  • Write a thorough post-flight report. Your company will need to know the details of any passenger problem in the event any complaints arise about your flight. You will not remember much about what happened after a few weeks, so write the story down promptly. In addition, people sometimes do file lawsuits over things you never thought they would. One common plaintiff’s tactic is to wait several years before filing the suit in hopes you can’t remember what happened. Having the facts down on paper is your best defense. Remember, there are 1,352,027 lawyers in the United States and only 268,000 ATP and commercial pilots. The lawyers have us outnumbered.

People with sniffles, aches and pains fly all the time. Most of the time they have no problem. We as flight crews are not qualified to assess their true health or treat their ailments any more than a doctor is qualified to fly a Cat II ILS. We have to use common sense, good crew communication and ground-based medical services to keep a sick person off an airplane or get him or her back to earth safely. We are also responsible for considering all the risks to the flight, not just the welfare of one person. We have to take care of the immediate problem, but we also have to avoid creating a bigger problem.

Roger Cox

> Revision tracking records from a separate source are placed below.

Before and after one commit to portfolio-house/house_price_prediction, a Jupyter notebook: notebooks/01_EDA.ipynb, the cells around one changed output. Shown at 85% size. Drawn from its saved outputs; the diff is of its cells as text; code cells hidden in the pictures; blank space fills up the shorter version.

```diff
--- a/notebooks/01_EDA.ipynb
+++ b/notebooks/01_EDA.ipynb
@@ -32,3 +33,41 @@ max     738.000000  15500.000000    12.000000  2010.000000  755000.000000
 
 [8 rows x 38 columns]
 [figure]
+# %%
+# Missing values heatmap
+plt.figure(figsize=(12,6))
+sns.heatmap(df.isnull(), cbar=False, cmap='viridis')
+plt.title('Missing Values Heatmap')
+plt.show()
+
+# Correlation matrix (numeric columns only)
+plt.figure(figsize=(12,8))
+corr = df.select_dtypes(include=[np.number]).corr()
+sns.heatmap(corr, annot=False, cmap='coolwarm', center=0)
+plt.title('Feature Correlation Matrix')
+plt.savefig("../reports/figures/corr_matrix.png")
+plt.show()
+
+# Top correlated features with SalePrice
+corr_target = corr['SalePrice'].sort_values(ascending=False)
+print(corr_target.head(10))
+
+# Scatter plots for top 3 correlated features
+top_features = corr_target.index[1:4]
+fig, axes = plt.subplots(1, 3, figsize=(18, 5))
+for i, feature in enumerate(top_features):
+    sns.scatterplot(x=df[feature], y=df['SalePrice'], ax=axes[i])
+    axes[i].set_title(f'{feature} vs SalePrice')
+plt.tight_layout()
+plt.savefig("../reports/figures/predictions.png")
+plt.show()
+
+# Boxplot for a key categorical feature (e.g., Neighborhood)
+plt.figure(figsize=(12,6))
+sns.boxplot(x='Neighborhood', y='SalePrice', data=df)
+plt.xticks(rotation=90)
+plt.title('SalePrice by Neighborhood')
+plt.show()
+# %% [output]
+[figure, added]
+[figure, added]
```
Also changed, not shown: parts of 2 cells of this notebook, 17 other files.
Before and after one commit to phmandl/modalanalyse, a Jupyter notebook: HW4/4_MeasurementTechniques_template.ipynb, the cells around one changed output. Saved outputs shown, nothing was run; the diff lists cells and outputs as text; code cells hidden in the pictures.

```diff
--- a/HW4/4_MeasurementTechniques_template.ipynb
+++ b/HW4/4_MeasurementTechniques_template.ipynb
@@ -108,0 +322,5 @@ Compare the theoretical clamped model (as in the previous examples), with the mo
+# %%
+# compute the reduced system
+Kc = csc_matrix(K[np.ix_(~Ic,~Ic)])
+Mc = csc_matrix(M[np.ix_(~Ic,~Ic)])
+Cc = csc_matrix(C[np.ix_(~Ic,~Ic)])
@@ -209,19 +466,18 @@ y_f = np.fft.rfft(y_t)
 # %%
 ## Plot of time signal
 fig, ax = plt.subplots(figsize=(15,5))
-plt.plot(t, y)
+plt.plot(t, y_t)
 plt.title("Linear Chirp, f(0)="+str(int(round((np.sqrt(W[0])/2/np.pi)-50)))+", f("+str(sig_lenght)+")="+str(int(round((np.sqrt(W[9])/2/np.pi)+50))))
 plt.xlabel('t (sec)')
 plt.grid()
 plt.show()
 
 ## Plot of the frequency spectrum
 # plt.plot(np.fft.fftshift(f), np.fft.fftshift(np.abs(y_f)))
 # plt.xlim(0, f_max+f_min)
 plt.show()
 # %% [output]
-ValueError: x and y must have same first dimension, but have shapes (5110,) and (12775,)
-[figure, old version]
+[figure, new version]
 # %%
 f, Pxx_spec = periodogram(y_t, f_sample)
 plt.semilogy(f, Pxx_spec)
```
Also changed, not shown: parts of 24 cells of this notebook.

A former military, corporate and airline pilot, Roger Cox was also a senior investigator at the NTSB. He writes about aviation safety issues.